Secure OWA against cybercrime with Messageware AttachView Security Technology

Messageware can help you meet the FBI’s recommendations for protecting your organization against cyber threats by securing OWA email attachments and your sensitive corporate information.

Cyber-crime is on the rise, and it is old news that organizations need to secure all access points into their corporate networks to protect against online threats.  This means that this security should extend to your Microsoft Exchange Outlook Web App (OWA) deployment as well.

There are many attack vectors that cyber-criminals can exploit to gain access to your networks and OWA is one of them because it is easily accessed by anyone with an internet connection.

The FBI recently released a security fraud alert warning of the increased cyber-criminal activity targeting financial institutions’ corporate networks, and has set out a list of best practices to protect against external security threats.  These recommendations should be considered by all companies when planning their security policies, not just banks.  Two in particular should be considered by any organization deploying OWA.  Continue reading below to learn how you can protect the sensitive information contained within OWA email attachments, and read our next post in this series to learn about securing your OWA sign-on page.

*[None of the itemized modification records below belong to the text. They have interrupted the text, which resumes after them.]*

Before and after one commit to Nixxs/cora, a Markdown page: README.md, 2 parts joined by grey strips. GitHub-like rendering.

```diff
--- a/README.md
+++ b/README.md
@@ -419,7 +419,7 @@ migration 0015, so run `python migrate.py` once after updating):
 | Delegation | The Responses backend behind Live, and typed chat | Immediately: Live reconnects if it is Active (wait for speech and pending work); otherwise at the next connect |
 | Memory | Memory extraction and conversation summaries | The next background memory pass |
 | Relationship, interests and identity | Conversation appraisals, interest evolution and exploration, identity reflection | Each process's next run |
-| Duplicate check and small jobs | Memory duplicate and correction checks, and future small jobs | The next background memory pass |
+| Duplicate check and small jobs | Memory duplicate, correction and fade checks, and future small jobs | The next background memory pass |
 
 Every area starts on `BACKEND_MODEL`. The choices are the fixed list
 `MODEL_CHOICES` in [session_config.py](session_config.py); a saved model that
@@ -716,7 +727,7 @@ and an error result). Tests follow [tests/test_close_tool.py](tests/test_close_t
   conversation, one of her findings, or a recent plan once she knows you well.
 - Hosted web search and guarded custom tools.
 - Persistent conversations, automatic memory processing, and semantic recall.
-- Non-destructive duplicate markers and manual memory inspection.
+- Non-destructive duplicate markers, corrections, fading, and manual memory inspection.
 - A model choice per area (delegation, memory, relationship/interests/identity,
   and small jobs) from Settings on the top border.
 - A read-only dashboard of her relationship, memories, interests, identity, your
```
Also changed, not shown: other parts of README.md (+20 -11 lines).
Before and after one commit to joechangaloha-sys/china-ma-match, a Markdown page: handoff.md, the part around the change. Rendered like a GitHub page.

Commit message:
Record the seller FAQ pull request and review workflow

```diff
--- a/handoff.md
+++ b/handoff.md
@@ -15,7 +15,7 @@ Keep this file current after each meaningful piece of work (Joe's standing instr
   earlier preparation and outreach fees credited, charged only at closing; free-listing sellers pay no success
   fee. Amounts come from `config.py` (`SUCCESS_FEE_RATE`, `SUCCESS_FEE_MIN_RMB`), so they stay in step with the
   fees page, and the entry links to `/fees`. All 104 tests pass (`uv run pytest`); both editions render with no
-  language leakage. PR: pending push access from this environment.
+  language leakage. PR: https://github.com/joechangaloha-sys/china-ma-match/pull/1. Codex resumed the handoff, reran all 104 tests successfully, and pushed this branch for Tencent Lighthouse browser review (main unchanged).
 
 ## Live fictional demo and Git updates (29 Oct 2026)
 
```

FBI Security Recommendation #1 – Educate Users about the Dangers Associated with Opening Email Attachments

Educating your users is an important aspect in your email security strategy; however, there is a risk to be taken when relying on this avenue alone.  Even though your users may have been taught and know how to identify security risks, they may not always make the right decisions.  Likewise, educating your employees about social engineering attacks alone may be insufficient as attacks are becoming more sophisticated in tricking both unsuspecting and suspecting individuals alike.  Education alone will not solve your problem.  It is important, but it is not a solution in and of itself because the integrity of your security is left to rely on your users’ good judgment, or lack thereof.  Instead, what should be in place is a system that cannot be circumvented by your users either intentionally or accidentally.  This way you prevent them from having the opportunity of compromising network security from the start, meaning that the security policies you set are enforced.

This rationale for setting policy independent of user judgment and action relates to both opening OWA email attachments externally on non-corporate devices, as well as opening emails attachments internally.  Set policies for email attachments beforehand rather than just relying on education to take away the possibility of this occurring.

Whether or not your employees recognize that their corporate email is safe or compromised, with Messageware AttachView, users can not make wrong decisions because they are not be presented with the opportunity to do so.  With Messageware AttachView for Outlook Web App, the integrity of your networks no longer relies upon your employees’ knowledge, actions, or intent.  Instead, your OWA security policies regarding email attachments are set by the rules that you have configured and are enforced automatically by your servers.

Messageware AttachView will give you control over OWA email attachment security settings such as the ability to allow or block viewing, opening, printing, or saving of email attachments.  You can also disable the open/save options for attachments and instead only allow users to safely view them as secure web pages.  Administrators can also block specific attachment files types altogether.  The options presented to your users are dependent upon what rights they have, where they are accessing their email from, and what they are trying to do with it.

Education alone is not sufficient in protecting your corporate systems.  To learn more, review Messageware AttachView and Download a Free Trial.

For more information regarding the security alert provided by the FBI on September 17, 2012, please visit the Internet Crime Complaint Center (IC3) website.